----- RECORDS FOR THIS EXERCISE

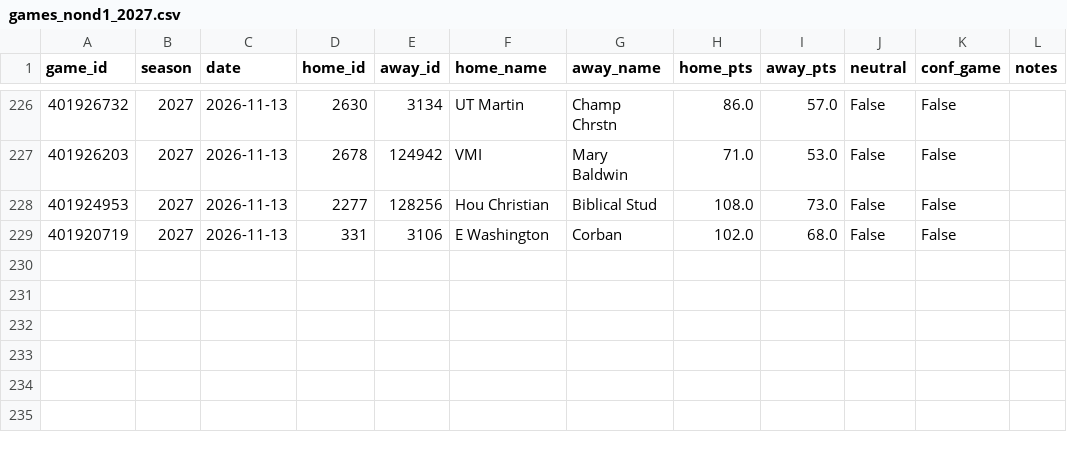
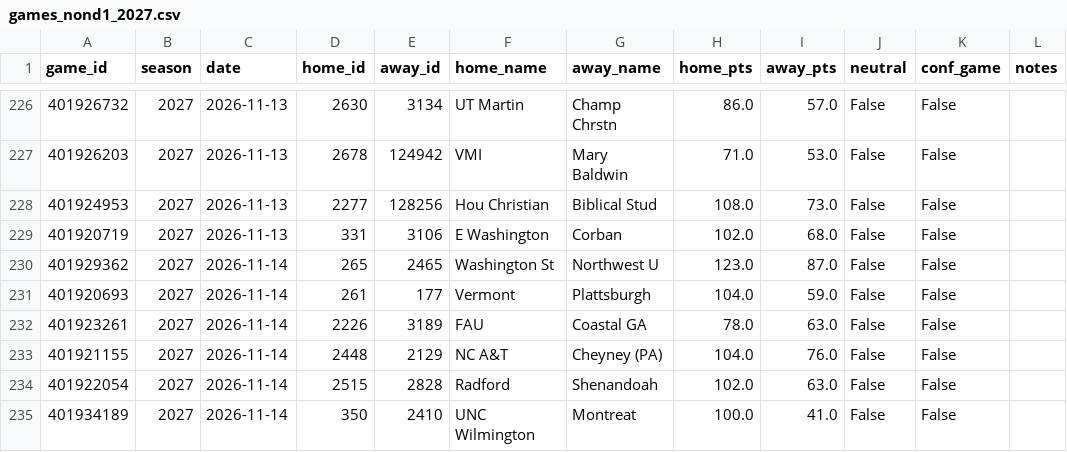
Before and after one commit to Gh0stmahn-ai/cbb-predictor, a CSV file: state/games_nond1_2027.csv, drawn as a sheet; only a part is shown, gaps mark what is left out; the diff names each change by its address in the sheet, - before the commit and + after, or states it on an @@ line.

```diff
--- a/state/games_nond1_2027.csv
+++ b/state/games_nond1_2027.csv
+row 230: 401929362 | 2027 | 2026-11-14 | 265 | 2465 | Washington St | Northwest U | 123.0 | 87.0 | False | False
+row 231: 401920693 | 2027 | 2026-11-14 | 261 | 177 | Vermont | Plattsburgh | 104.0 | 59.0 | False | False
+row 232: 401923261 | 2027 | 2026-11-14 | 2226 | 3189 | FAU | Coastal GA | 78.0 | 63.0 | False | False
+row 233: 401921155 | 2027 | 2026-11-14 | 2448 | 2129 | NC A&T | Cheyney (PA) | 104.0 | 76.0 | False | False
+row 234: 401922054 | 2027 | 2026-11-14 | 2515 | 2828 | Radford | Shenandoah | 102.0 | 63.0 | False | False
+row 235: 401934189 | 2027 | 2026-11-14 | 350 | 2410 | UNC Wilmington | Montreat | 100.0 | 41.0 | False | False
```
Also changed, not shown: state/games_2027.csv, state/lines_2027.csv, 15 other files.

----------

Please produce an exact copy of the listing, omitting the pictures.

Before and after one commit to Gh0stmahn-ai/cbb-predictor, a CSV file: state/games_nond1_2027.csv, drawn as a sheet; only a part is shown, gaps mark what is left out; the diff names each change by its address in the sheet, - before the commit and + after, or states it on an @@ line.

```diff
--- a/state/games_nond1_2027.csv
+++ b/state/games_nond1_2027.csv
+row 230: 401929362 | 2027 | 2026-11-14 | 265 | 2465 | Washington St | Northwest U | 123.0 | 87.0 | False | False
+row 231: 401920693 | 2027 | 2026-11-14 | 261 | 177 | Vermont | Plattsburgh | 104.0 | 59.0 | False | False
+row 232: 401923261 | 2027 | 2026-11-14 | 2226 | 3189 | FAU | Coastal GA | 78.0 | 63.0 | False | False
+row 233: 401921155 | 2027 | 2026-11-14 | 2448 | 2129 | NC A&T | Cheyney (PA) | 104.0 | 76.0 | False | False
+row 234: 401922054 | 2027 | 2026-11-14 | 2515 | 2828 | Radford | Shenandoah | 102.0 | 63.0 | False | False
+row 235: 401934189 | 2027 | 2026-11-14 | 350 | 2410 | UNC Wilmington | Montreat | 100.0 | 41.0 | False | False
```
Also changed, not shown: state/games_2027.csv, state/lines_2027.csv, 15 other files.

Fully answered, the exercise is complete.